DATA RECORDS:
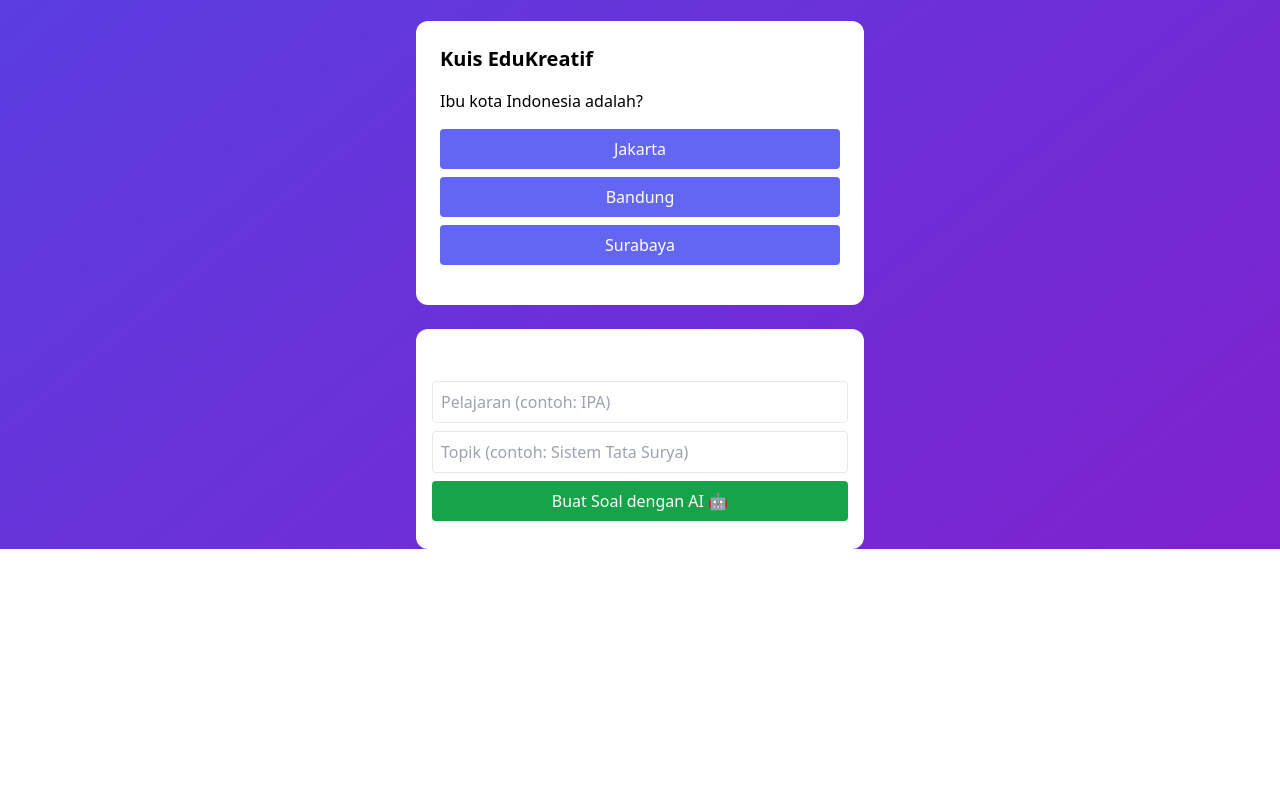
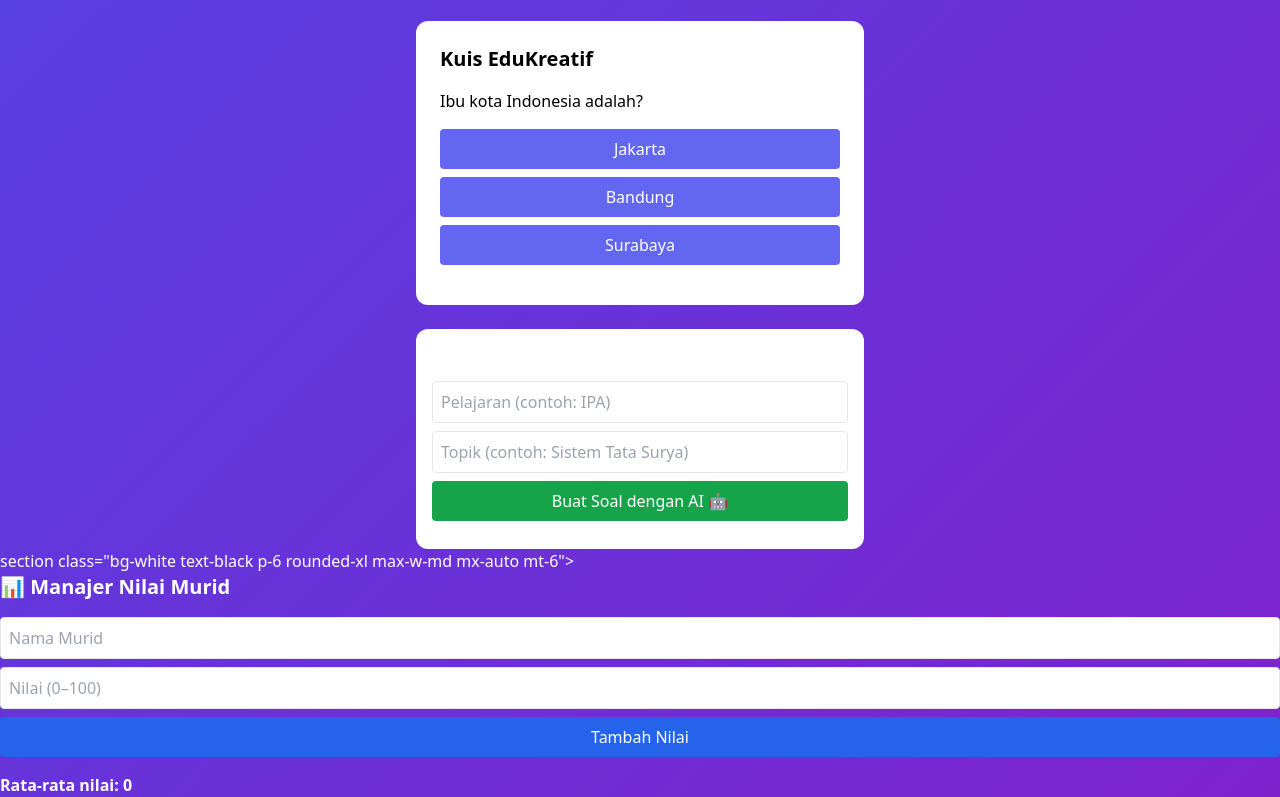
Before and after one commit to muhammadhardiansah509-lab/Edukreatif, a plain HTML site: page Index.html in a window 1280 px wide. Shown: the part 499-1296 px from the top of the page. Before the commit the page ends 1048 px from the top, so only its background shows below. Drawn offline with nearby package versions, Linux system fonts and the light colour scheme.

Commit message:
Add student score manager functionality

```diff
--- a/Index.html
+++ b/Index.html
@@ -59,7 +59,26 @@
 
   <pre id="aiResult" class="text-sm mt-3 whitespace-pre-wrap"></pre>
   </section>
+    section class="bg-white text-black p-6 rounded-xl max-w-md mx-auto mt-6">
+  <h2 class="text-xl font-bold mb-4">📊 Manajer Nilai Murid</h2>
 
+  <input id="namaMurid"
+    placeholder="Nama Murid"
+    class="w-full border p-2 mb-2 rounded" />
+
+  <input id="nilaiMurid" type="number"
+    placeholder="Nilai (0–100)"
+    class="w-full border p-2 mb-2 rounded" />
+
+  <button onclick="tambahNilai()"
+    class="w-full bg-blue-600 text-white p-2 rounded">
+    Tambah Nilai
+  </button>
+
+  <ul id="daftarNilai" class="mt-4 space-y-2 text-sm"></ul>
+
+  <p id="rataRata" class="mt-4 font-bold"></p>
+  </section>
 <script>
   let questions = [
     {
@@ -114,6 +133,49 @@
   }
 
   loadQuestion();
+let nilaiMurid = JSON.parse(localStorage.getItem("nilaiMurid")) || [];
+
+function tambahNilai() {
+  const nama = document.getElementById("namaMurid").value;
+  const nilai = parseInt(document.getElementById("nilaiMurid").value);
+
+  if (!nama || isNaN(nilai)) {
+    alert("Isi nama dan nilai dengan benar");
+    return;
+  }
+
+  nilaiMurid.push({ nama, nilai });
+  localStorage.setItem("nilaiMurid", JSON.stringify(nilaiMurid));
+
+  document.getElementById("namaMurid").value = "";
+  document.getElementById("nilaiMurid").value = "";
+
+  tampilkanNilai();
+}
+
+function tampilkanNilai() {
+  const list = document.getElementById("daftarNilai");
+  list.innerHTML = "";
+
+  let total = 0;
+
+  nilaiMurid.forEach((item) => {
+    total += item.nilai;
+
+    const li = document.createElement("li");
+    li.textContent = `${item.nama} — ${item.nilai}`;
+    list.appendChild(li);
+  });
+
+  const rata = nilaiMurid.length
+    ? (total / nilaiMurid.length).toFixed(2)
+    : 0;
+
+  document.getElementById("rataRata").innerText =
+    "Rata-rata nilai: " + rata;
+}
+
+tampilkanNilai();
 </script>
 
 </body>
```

EXERCISE: A verbatim reproduction of each entry is expected, with every picture omitted.

SOLUTION TO THE EXERCISE:
Before and after one commit to muhammadhardiansah509-lab/Edukreatif, a plain HTML site: page Index.html in a window 1280 px wide. Shown: the part 499-1296 px from the top of the page. Before the commit the page ends 1048 px from the top, so only its background shows below. Drawn offline with nearby package versions, Linux system fonts and the light colour scheme.

Commit message:
Add student score manager functionality

```diff
--- a/Index.html
+++ b/Index.html
@@ -59,7 +59,26 @@
 
   <pre id="aiResult" class="text-sm mt-3 whitespace-pre-wrap"></pre>
   </section>
+    section class="bg-white text-black p-6 rounded-xl max-w-md mx-auto mt-6">
+  <h2 class="text-xl font-bold mb-4">📊 Manajer Nilai Murid</h2>
 
+  <input id="namaMurid"
+    placeholder="Nama Murid"
+    class="w-full border p-2 mb-2 rounded" />
+
+  <input id="nilaiMurid" type="number"
+    placeholder="Nilai (0–100)"
+    class="w-full border p-2 mb-2 rounded" />
+
+  <button onclick="tambahNilai()"
+    class="w-full bg-blue-600 text-white p-2 rounded">
+    Tambah Nilai
+  </button>
+
+  <ul id="daftarNilai" class="mt-4 space-y-2 text-sm"></ul>
+
+  <p id="rataRata" class="mt-4 font-bold"></p>
+  </section>
 <script>
   let questions = [
     {
@@ -114,6 +133,49 @@
   }
 
   loadQuestion();
+let nilaiMurid = JSON.parse(localStorage.getItem("nilaiMurid")) || [];
+
+function tambahNilai() {
+  const nama = document.getElementById("namaMurid").value;
+  const nilai = parseInt(document.getElementById("nilaiMurid").value);
+
+  if (!nama || isNaN(nilai)) {
+    alert("Isi nama dan nilai dengan benar");
+    return;
+  }
+
+  nilaiMurid.push({ nama, nilai });
+  localStorage.setItem("nilaiMurid", JSON.stringify(nilaiMurid));
+
+  document.getElementById("namaMurid").value = "";
+  document.getElementById("nilaiMurid").value = "";
+
+  tampilkanNilai();
+}
+
+function tampilkanNilai() {
+  const list = document.getElementById("daftarNilai");
+  list.innerHTML = "";
+
+  let total = 0;
+
+  nilaiMurid.forEach((item) => {
+    total += item.nilai;
+
+    const li = document.createElement("li");
+    li.textContent = `${item.nama} — ${item.nilai}`;
+    list.appendChild(li);
+  });
+
+  const rata = nilaiMurid.length
+    ? (total / nilaiMurid.length).toFixed(2)
+    : 0;
+
+  document.getElementById("rataRata").innerText =
+    "Rata-rata nilai: " + rata;
+}
+
+tampilkanNilai();
 </script>
 
 </body>
```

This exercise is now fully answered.